_WORK ORDER_
Filter task. Return each line of the material that holds the string "artefacts".

DATA FOR ANALYSIS: Begin

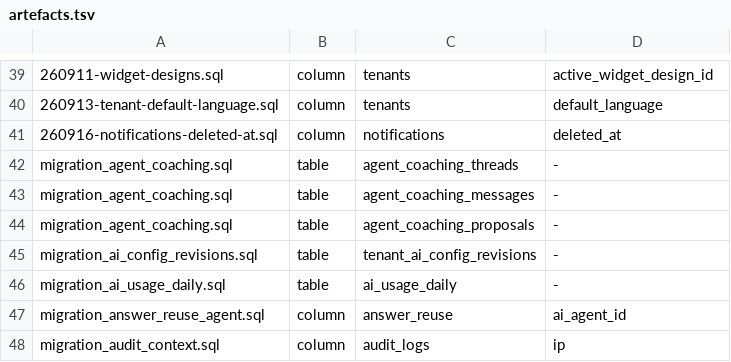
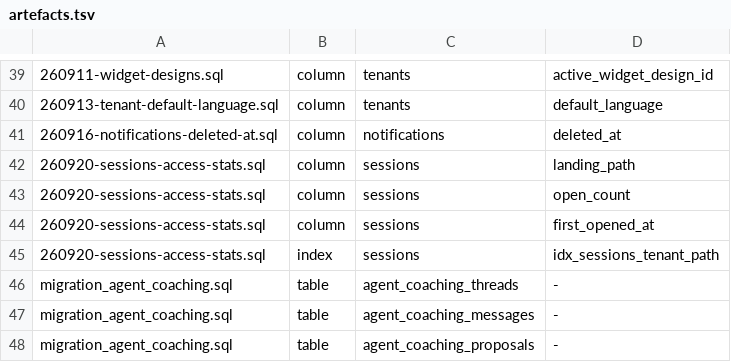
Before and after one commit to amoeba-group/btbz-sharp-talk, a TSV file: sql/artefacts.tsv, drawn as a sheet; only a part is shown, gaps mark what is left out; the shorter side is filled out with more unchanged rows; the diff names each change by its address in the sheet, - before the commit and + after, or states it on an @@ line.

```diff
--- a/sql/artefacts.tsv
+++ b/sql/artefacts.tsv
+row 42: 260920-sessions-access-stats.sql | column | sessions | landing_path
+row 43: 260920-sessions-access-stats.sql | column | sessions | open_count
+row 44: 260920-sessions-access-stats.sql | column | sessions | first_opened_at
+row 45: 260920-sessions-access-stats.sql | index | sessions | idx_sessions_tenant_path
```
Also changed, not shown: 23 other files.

DATA FOR ANALYSIS: End

_EXERCISE OUTPUT_
Before and after one commit to amoeba-group/btbz-sharp-talk, a TSV file: sql/artefacts.tsv, drawn as a sheet; only a part is shown, gaps mark what is left out; the shorter side is filled out with more unchanged rows; the diff names each change by its address in the sheet, - before the commit and + after, or states it on an @@ line.
--- a/sql/artefacts.tsv
+++ b/sql/artefacts.tsv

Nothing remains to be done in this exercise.